** Opening Data for processing block **

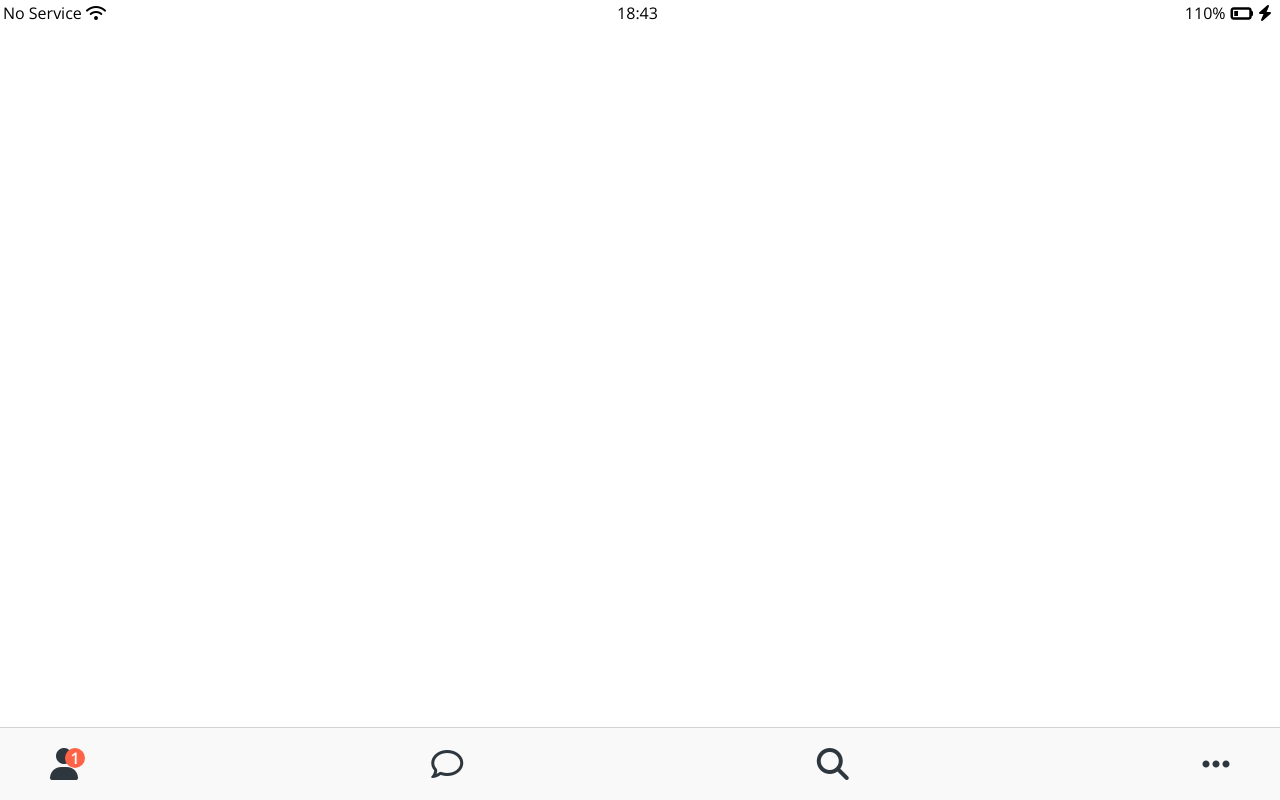
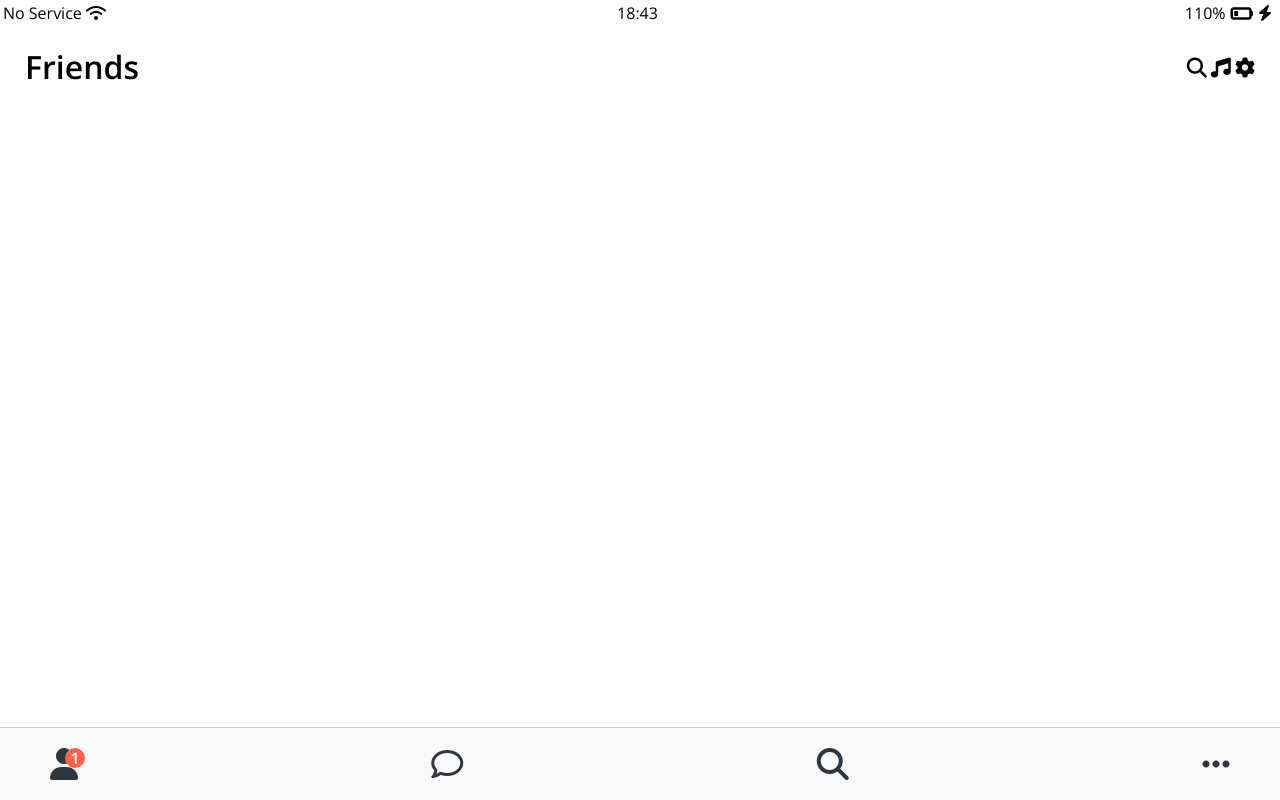
Before and after one commit to YeonKeon/kokoa-clone2022, a plain HTML site: page friends.html in a window 1280 px wide. Drawn offline with nearby package versions, Linux system fonts and the light colour scheme.

Commit message:
screen-header

```diff
--- /dev/null
+++ b/css/components/screen-header.css
@@ -0,0 +1,15 @@
+.screen-header {
+    display: flex;
+    justify-content: space-between;
+    align-items: center;
+    padding: 25px;
+}
+
+.screen-header__title {
+    font-size: 32px;
+    font-weight: 600;
+}
+
+.screen-header__icon {
+    margin-left: 25px;
+}
--- a/css/styles.css
+++ b/css/styles.css
@@ -5,6 +5,7 @@
 /* Components */
 @import "components/status-bar.css";
 @import "components/nav-bar.css";
+@import "components/screen-header.css";
 
 /* Screens */
 @import "screens/login.css";
--- a/friends.html
+++ b/friends.html
@@ -22,6 +22,15 @@
         </div>
     </div>
 
+    <header class="screen-header">
+        <h1 class="screen-header__title">Friends</h1>
+        <div class="screen-header__icon">
+            <span><i class="fas fa-search fa-lg"></i></span>
+            <span><i class="fas fa-music fa-lg"></i></span>
+            <span><i class="fas fa-cog fa-lg"></i></span>
+        </div>
+    </header>
+
     <nav class="nav">
         <ul class="nav__list">
             <li class="nav__btn"><a class="nav__link" href="friends.html">
```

** Closing Data for processing block **

The copy should hold every entry above word for word and none of the pictures.

Before and after one commit to YeonKeon/kokoa-clone2022, a plain HTML site: page friends.html in a window 1280 px wide. Drawn offline with nearby package versions, Linux system fonts and the light colour scheme.

Commit message:
screen-header

```diff
--- /dev/null
+++ b/css/components/screen-header.css
@@ -0,0 +1,15 @@
+.screen-header {
+    display: flex;
+    justify-content: space-between;
+    align-items: center;
+    padding: 25px;
+}
+
+.screen-header__title {
+    font-size: 32px;
+    font-weight: 600;
+}
+
+.screen-header__icon {
+    margin-left: 25px;
+}
--- a/css/styles.css
+++ b/css/styles.css
@@ -5,6 +5,7 @@
 /* Components */
 @import "components/status-bar.css";
 @import "components/nav-bar.css";
+@import "components/screen-header.css";
 
 /* Screens */
 @import "screens/login.css";
--- a/friends.html
+++ b/friends.html
@@ -22,6 +22,15 @@
         </div>
     </div>
 
+    <header class="screen-header">
+        <h1 class="screen-header__title">Friends</h1>
+        <div class="screen-header__icon">
+            <span><i class="fas fa-search fa-lg"></i></span>
+            <span><i class="fas fa-music fa-lg"></i></span>
+            <span><i class="fas fa-cog fa-lg"></i></span>
+        </div>
+    </header>
+
     <nav class="nav">
         <ul class="nav__list">
             <li class="nav__btn"><a class="nav__link" href="friends.html">
```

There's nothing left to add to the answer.